The Ixworth chicken is a breed of poultry developed by Reginald Appleyard in 1932 in the East Anglian county of Suffolk, England, in the village of Ixworth. A pursuer of perfection, Mr. Appleyard was looking to create the ideal dual-purpose chicken. This was an effort in tandem with his creation of the Appleyard Duck around the same time.
The aim of the Ixworth, much like its American cousin the Delaware, was to create a fast-growing table bird, with respectable laying ability. To that end, Mr. Appleyard drew on the white Sussex, the white Minorca, white Orpington, the Jubilee and Indian Game. With a pedigree like that, it is clear that the creator of the Ixworth had production in mind.
Light-boned, with a covering of pure white feathers, the Ixworth was a hit in the British poultry markets in the mid 1930’s-1940’s. Hens laid eggs only slightly smaller than the white Sussex, usually around 64g (US extra-large), and weighed over 7lbs at maturity. The roosters fattened nicely as well, and the breed was a proficient forager. With a bright red pea comb and waddles, the breed was well-suited for the colder weather often found on the island. In its heyday, the Ixworth fetched a top price for its premium flesh, a testament to the success of Mr. Appleyard’s efforts.
However, much like the Delaware, the flame of its popularity flared quickly, but within merely a decade, it was on a drastic decline. Owing more to timing than anything, the Ixworth came into its own just about the time that the American poultry industry was conducting its “Chicken of Tomorrow” experiment. Soon, the world would come to know the cornish-cross, with its incredible ability to put on table weight in a fraction of the time.

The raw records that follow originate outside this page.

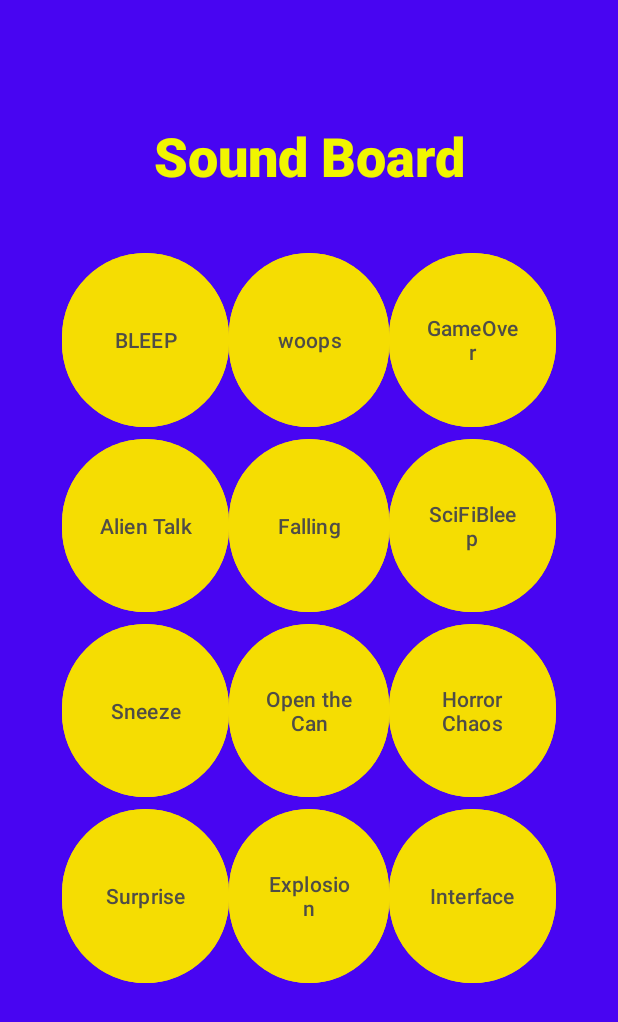
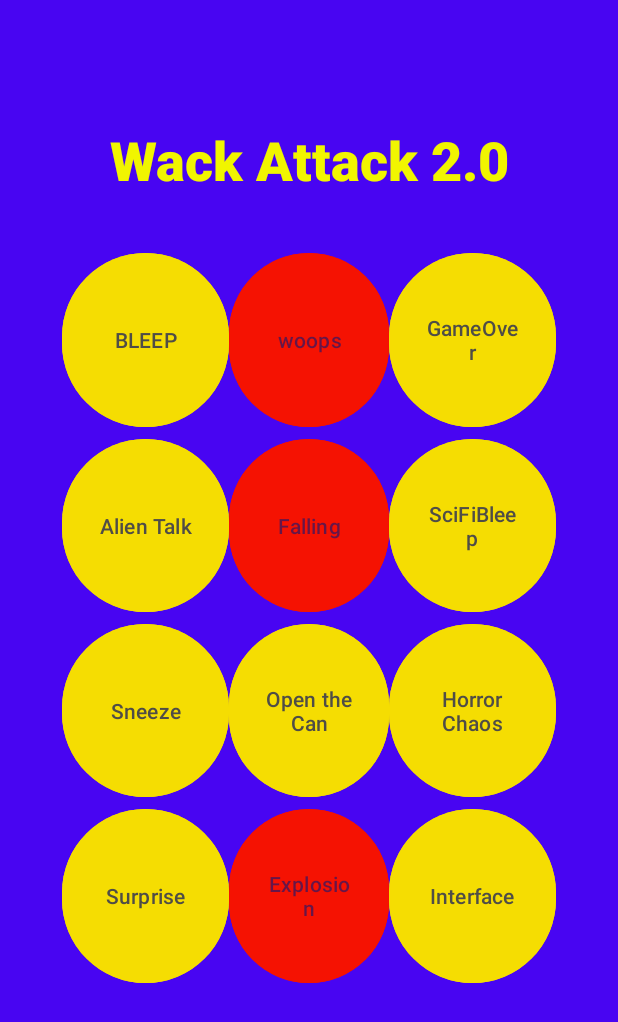
Before and after one commit to NaithanRi/SoundBoard, an Android app: the screen it shows after launch (MainActivity), on a phone screen of 412 x 824 dp. Shown: the top 1022 px of the screen. Run offline under Robolectric (Android 15) with nearby library versions, the light colour scheme and no system bars.

Commit message:
updated colors

```diff
--- a/app/src/main/res/layout/activity_main.xml
+++ b/app/src/main/res/layout/activity_main.xml
@@ -4,14 +4,14 @@
     xmlns:tools="http://schemas.android.com/tools"
     android:layout_width="match_parent"
     android:layout_height="match_parent"
-    android:background="@color/background"
+    android:background="@color/bg"
     tools:context=".MainActivity">
 
     <TextView
         android:layout_width="wrap_content"
         android:layout_height="wrap_content"
         android:fontFamily="sans-serif-black"
-        android:text="Sound Board"
+        android:text="Wack Attack 2.0"
         android:textAlignment="textStart"
         android:textAllCaps="false"
         android:textColor="@color/title_text"
@@ -40,14 +40,14 @@
         android:layout_width="wrap_content"
         android:layout_height="wrap_content"
         android:orientation="horizontal"
-        app:layout_constraintGuide_begin="42dp" />
+        app:layout_constraintGuide_percent="0.05745554" />
 
     <androidx.constraintlayout.widget.Guideline
         android:id="@+id/guideline5"
         android:layout_width="wrap_content"
         android:layout_height="wrap_content"
         android:orientation="horizontal"
-        app:layout_constraintGuide_begin="674dp" />
+        app:layout_constraintGuide_percent="0.9233926" />
 
     <androidx.constraintlayout.widget.Guideline
         android:id="@+id/guideline6"
@@ -82,10 +82,10 @@
         android:layout_width="0dp"
         android:layout_height="0dp"
         android:accessibilityLiveRegion="none"
-        android:backgroundTint="@color/button_background"
+        android:backgroundTint="@color/btn_bg1"
         android:text="Bleep"
         android:textAllCaps="true"
-        android:textColor="@color/button_text"
+        android:textColor="@color/btn_txt1"
         app:layout_constraintBottom_toTopOf="@+id/guideline7"
         app:layout_constraintEnd_toStartOf="@+id/guideline11"
         app:layout_constraintStart_toStartOf="@+id/guideline2"
@@ -96,8 +96,8 @@
         android:layout_width="0dp"
         android:layout_height="0dp"
         android:text="woops"
-        android:textColor="@color/button_text"
-        android:backgroundTint="@color/button_background"
+        android:textColor="@color/btn_txt2"
+        android:backgroundTint="@color/btn_bg2"
         app:layout_constraintBottom_toTopOf="@+id/guideline7"
         app:layout_constraintEnd_toStartOf="@+id/guideline12"
         app:layout_constraintStart_toStartOf="@+id/guideline11"
@@ -108,8 +108,8 @@
         android:layout_width="0dp"
         android:layout_height="0dp"
         android:text="GameOver"
-        android:textColor="@color/button_text"
-        android:backgroundTint="@color/button_background"
+        android:textColor="@color/btn_txt1"
+        android:backgroundTint="@color/btn_bg1"
         app:layout_constraintBottom_toTopOf="@+id/guideline7"
         app:layout_constraintEnd_toStartOf="@+id/guideline3"
         app:layout_constraintHorizontal_bias="0.395"
@@ -122,8 +122,8 @@
         android:layout_width="0dp"
         android:layout_height="0dp"
         android:text="Alien Talk"
-        android:textColor="@color/button_text"
-        android:backgroundTint="@color/button_background"
+        android:textColor="@color/btn_txt1"
+        android:backgroundTint="@color/btn_bg1"
         app:layout_constraintBottom_toTopOf="@+id/guideline8"
         app:layout_constraintEnd_toStartOf="@+id/guideline11"
         app:layout_constraintStart_toStartOf="@+id/guideline2"
@@ -134,8 +134,8 @@
         android:layout_width="0dp"
         android:layout_height="0dp"
         android:text="Falling"
-        android:textColor="@color/button_text"
-        android:backgroundTint="@color/button_background"
+        android:textColor="@color/btn_txt2"
+        android:backgroundTint="@color/btn_bg2"
         app:layout_constraintBottom_toTopOf="@+id/guideline8"
         app:layout_constraintEnd_toStartOf="@+id/guideline12"
         app:layout_constraintStart_toStartOf="@+id/guideline11"
@@ -146,8 +146,8 @@
         android:layout_width="0dp"
         android:layout_height="0dp"
         android:text="SciFiBleep"
-        android:textColor="@color/button_text"
-        android:backgroundTint="@color/button_background"
+        android:textColor="@color/btn_txt1"
+        android:backgroundTint="@color/btn_bg1"
         app:layout_constraintBottom_toTopOf="@+id/guideline8"
         app:layout_constraintEnd_toStartOf="@+id/guideline3"
         app:layout_constraintStart_toStartOf="@+id/guideline12"
@@ -158,8 +158,8 @@
         android:layout_width="0dp"
         android:layout_height="0dp"
         android:text="Sneeze"
-        android:textColor="@color/button_text"
-        android:backgroundTint="@color/button_background"
+        android:textColor="@color/btn_txt1"
+        android:backgroundTint="@color/btn_bg1"
         app:layout_constraintBottom_toTopOf="@+id/guideline9"
         app:layout_constraintEnd_toStartOf="@+id/guideline11"
         app:layout_constraintStart_toStartOf="@+id/guideline2"
@@ -171,8 +171,8 @@
         android:layout_width="0dp"
         android:layout_height="0dp"
         android:text="Horror Chaos"
-        android:textColor="@color/button_text"
-        android:backgroundTint="@color/button_background"
+        android:textColor="@color/btn_txt1"
+        android:backgroundTint="@color/btn_bg1"
         app:layout_constraintBottom_toTopOf="@+id/guideline9"
         app:layout_constraintEnd_toStartOf="@+id/guideline3"
         app:layout_constraintStart_toStartOf="@+id/guideline12"
@@ -190,8 +190,8 @@
         android:layout_width="0dp"
         android:layout_height="0dp"
         android:text="Surprise"
-        android:textColor="@color/button_text"
-        android:backgroundTint="@color/button_background"
+        android:textColor="@color/btn_txt1"
+        android:backgroundTint="@color/btn_bg1"
         app:layout_constraintBottom_toTopOf="@+id/guideline10"
         app:layout_constraintEnd_toStartOf="@+id/guideline11"
         app:layout_constraintStart_toStartOf="@+id/guideline2"
@@ -202,8 +202,8 @@
         android:layout_width="0dp"
         android:layout_height="0dp"
         android:text="Explosion"
-        android:textColor="@color/button_text"
-        android:backgroundTint="@color/button_background"
+        android:textColor="@color/btn_txt2"
+        android:backgroundTint="@color/btn_bg2"
         app:layout_constraintBottom_toTopOf="@+id/guideline10"
         app:layout_constraintEnd_toStartOf="@+id/guideline12"
         app:layout_constraintStart_toStartOf="@+id/guideline11"
@@ -214,8 +214,8 @@
         android:layout_width="0dp"
         android:layout_height="0dp"
         android:text="Interface"
-        android:textColor="@color/button_text"
-        android:backgroundTint="@color/button_background"
+        android:textColor="@color/btn_txt1"
+        android:backgroundTint="@color/btn_bg1"
         app:layout_constraintBottom_toTopOf="@+id/guideline10"
         app:layout_constraintEnd_toStartOf="@+id/guideline3"
         app:layout_constraintStart_toStartOf="@+id/guideline12"
@@ -240,8 +240,8 @@
         android:layout_width="0dp"
         android:layout_height="0dp"
         android:text="Open the Can"
-        android:textColor="@color/button_text"
-        android:backgroundTint="@color/button_background"
+        android:textColor="@color/btn_txt1"
+        android:backgroundTint="@color/btn_bg1"
         app:layout_constraintBottom_toTopOf="@+id/guideline9"
         app:layout_constraintEnd_toStartOf="@+id/guideline12"
         app:layout_constraintStart_toStartOf="@+id/guideline11"
--- a/app/src/main/res/values/colors.xml
+++ b/app/src/main/res/values/colors.xml
@@ -1,9 +1,11 @@
 <?xml version="1.0" encoding="utf-8"?>
 <resources>
-    <color name="black">#FF000000</color>
+    <color name="black">#0216f5</color>
     <color name="white">#FFFFFFFF</color>
     <color name="title_text">#f1f500</color>
-    <color name="background">#4805f2</color>
-    <color name="button_background">#f5dd02</color>
-    <color name="button_text">#4f4d47</color>
+    <color name="bg">#4805f2</color>
+    <color name="btn_bg1">#f5dd02</color>
+    <color name="btn_bg2">#f51202</color>
+    <color name="btn_txt1">#4f4d47</color>
+    <color name="btn_txt2">#661649</color>
 </resources>
```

As a result, the world no longer had a need for “dual-purpose” breeds like the Ixworth and the Delaware. Soon, heritage table birds everywhere would slide on a steady decline toward obscurity. In perhaps a case of adding salt to the wound, the all white feather of the Ixworth compounded its fall. Sadly, where several heritage breeds kept a devoted following among show fanciers, the Ixworth found no such safe haven.
The Ixworth Today
Today the Ixworth remains on the UK’s watch list of the Rare Breed Survival Trust. In 2008, it was listed as “endangered.” Few outside of its native England have ever seen the breed. However, efforts are underway to help reignite interest in this important chicken.
The Ixworth remains an excellent breed for the small, premium poultry farms popping up across the UK and America. Importantly, it is designed to do what has become fashionable again, keeping a family in good-supply of eggs, while delivering a delicious Sunday dinner. Perhaps our favorite fact about the Ixworth: in the 2009 British Poultry Standards, it is the only breed who’s “Scale of Points” includes “Table Merits.” No other breed has this as a criteria. In fact, 40% of the total points awarded for the Ixworth are dedicated to this character. Additionally, unlike many large breeds, it’s light-boned structure means there is more meat on the finished live weight. Moreover, the Ixworth’s white feathering means a cleaner carcass with less fuss. Finally, its hardiness and excellent foraging ability make it a first choice in the free-range world of poultry. What more could the aspiring poutlryman or poultrywoman ask for?
Large Fowl Ixworth
- Rooster: 7-9lbs.
- Hen: 6-7lbs.
- Eggs: Tinted, Large to Extra-Large (63g)
- Comb: Pea
- Skin color: White
- Origin: United Kingdom
(Fowl Features are short posts about the rare and interesting breeds of chicken. While we can’t raise everyone of these amazing chickens, you may see these in the months ahead. We hope you enjoy these posts- SF)